Just a Little Run Around the World is available on Amazon
The Impossible First, by Colin O’Brady
‘Colin O’Brady’s awe-inspiring, bestselling memoir recounting his recovery from a tragic accident and his record-setting 932-mile solo crossing of Antarctica is a jaw-dropping tale of passion and perseverance. Prior to December 2018, no individual had ever crossed the landmass of Antarctica alone, without support and completely human powered. Yet, Colin O’Brady was determined to do just that, even if, ten years earlier, there was doubt that he’d ever walk again normally. From the depths of a tragic accident, he fought his way back. In a quest to unlock his potential and discover what was possible, he went on to set three mountaineering world records before turning to this historic Antarctic challenge,’ says the publisher’s note. ‘O’Brady’s pursuit of a goal that had eluded many others was made even more intense by a head-to-head battle that emerged with British polar explorer Captain Louis Rudd, also striving to be the first. Enduring Antarctica’s sub-zero temperatures and pulling a sled that initially weighed 375 pounds, in complete isolation and through a succession of whiteouts, storms, and a series of near disasters, O’Brady persevered. Alone with his thoughts for nearly two months in the vastness of the frozen continent, gripped by fear and doubt, he reflected on his past, seeking courage and inspiration in the relationships and experiences that had shaped his life,’ it adds.

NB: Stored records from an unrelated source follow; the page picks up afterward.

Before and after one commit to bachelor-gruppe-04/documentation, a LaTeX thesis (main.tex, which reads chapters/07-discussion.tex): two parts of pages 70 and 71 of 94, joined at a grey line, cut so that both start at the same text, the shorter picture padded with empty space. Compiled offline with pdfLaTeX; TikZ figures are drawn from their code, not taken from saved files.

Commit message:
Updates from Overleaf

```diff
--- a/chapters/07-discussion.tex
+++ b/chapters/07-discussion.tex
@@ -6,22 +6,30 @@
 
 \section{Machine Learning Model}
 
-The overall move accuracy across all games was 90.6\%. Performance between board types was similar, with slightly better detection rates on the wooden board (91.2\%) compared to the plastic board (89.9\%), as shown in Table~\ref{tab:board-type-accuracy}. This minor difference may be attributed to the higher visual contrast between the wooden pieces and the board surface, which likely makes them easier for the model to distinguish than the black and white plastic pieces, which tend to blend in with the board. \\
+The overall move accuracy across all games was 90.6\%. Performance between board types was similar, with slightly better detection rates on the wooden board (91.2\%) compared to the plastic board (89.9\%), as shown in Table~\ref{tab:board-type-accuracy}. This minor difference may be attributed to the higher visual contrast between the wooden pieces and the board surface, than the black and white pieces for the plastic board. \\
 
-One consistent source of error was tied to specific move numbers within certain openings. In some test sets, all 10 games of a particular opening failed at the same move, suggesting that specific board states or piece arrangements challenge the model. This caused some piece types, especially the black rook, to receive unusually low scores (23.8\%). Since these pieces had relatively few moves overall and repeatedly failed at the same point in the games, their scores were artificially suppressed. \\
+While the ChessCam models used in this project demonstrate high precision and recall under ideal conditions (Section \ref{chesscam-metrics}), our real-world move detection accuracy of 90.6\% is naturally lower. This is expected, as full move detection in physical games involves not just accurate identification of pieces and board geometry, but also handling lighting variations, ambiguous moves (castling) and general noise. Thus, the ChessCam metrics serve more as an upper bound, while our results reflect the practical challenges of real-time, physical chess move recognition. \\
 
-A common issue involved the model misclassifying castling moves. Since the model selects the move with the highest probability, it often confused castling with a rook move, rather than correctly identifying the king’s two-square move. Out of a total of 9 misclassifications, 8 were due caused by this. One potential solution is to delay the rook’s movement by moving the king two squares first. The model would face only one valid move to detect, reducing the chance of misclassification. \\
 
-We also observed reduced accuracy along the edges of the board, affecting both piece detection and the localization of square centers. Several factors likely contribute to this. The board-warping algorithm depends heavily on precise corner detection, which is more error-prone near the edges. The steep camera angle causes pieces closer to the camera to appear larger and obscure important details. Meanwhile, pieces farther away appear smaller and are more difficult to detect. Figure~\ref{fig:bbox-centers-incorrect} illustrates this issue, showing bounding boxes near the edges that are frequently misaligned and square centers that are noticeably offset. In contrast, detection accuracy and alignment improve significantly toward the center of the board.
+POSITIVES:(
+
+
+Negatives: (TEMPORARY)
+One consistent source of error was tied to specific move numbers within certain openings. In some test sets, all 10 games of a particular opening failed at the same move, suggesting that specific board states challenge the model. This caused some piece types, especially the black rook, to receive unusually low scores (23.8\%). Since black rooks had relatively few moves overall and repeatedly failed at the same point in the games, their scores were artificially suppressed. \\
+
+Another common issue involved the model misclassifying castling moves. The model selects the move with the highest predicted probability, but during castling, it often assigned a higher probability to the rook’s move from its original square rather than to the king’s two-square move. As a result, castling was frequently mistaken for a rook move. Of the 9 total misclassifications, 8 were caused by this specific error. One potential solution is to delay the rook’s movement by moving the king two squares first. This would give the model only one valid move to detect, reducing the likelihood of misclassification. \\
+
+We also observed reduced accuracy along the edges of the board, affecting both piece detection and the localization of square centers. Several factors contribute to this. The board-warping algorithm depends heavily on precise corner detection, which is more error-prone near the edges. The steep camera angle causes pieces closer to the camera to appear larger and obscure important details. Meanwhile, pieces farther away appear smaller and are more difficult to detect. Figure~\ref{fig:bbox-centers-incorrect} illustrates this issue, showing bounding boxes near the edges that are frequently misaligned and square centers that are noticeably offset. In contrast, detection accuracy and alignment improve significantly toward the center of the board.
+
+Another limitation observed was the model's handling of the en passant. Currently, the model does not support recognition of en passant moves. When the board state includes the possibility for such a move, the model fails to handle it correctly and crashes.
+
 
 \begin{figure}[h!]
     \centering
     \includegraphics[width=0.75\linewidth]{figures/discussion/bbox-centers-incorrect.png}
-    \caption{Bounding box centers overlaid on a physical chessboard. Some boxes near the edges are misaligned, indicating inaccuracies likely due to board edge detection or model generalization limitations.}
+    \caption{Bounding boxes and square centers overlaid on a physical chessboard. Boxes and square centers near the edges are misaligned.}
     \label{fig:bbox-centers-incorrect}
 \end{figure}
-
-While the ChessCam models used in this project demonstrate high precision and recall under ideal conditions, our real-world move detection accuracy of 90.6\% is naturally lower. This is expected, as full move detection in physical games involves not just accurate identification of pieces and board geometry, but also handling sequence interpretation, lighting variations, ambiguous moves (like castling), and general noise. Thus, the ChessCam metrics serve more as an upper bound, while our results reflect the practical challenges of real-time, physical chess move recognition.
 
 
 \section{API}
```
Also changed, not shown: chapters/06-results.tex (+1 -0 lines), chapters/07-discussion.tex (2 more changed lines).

‘The obvious question is: Why do this to yourself? A charitable reading would credit O’Brady for testing the limits of human potential and furnishing us with a rich metaphor for chasing our dreams. To what extremes would you go, and how much punishment would you endure, in the service of a single goal? If there is a lesson, it’s that the path of the reduced man can lead to triumph, or madness, or both,’ says The New Yorker. ‘O’Brady is a confident, crafty storyteller, and he has plenty of captivating stories to tell about his exploits and his family life, which he intertwines with his voyage. Many of his tales have an underlying theme of audacity accomplished through grit, purpose, and a growth mindset. A brutally sublime tale of derring-do that transports as well as teaches,’ adds Kirkus.
One response to “Not Just a Walk in the Park”
This is great list of books to choose from. One that I would highly recommend is The Places in Between by Rory Stewart, also a UK member of parliament who walked through Afghanistan.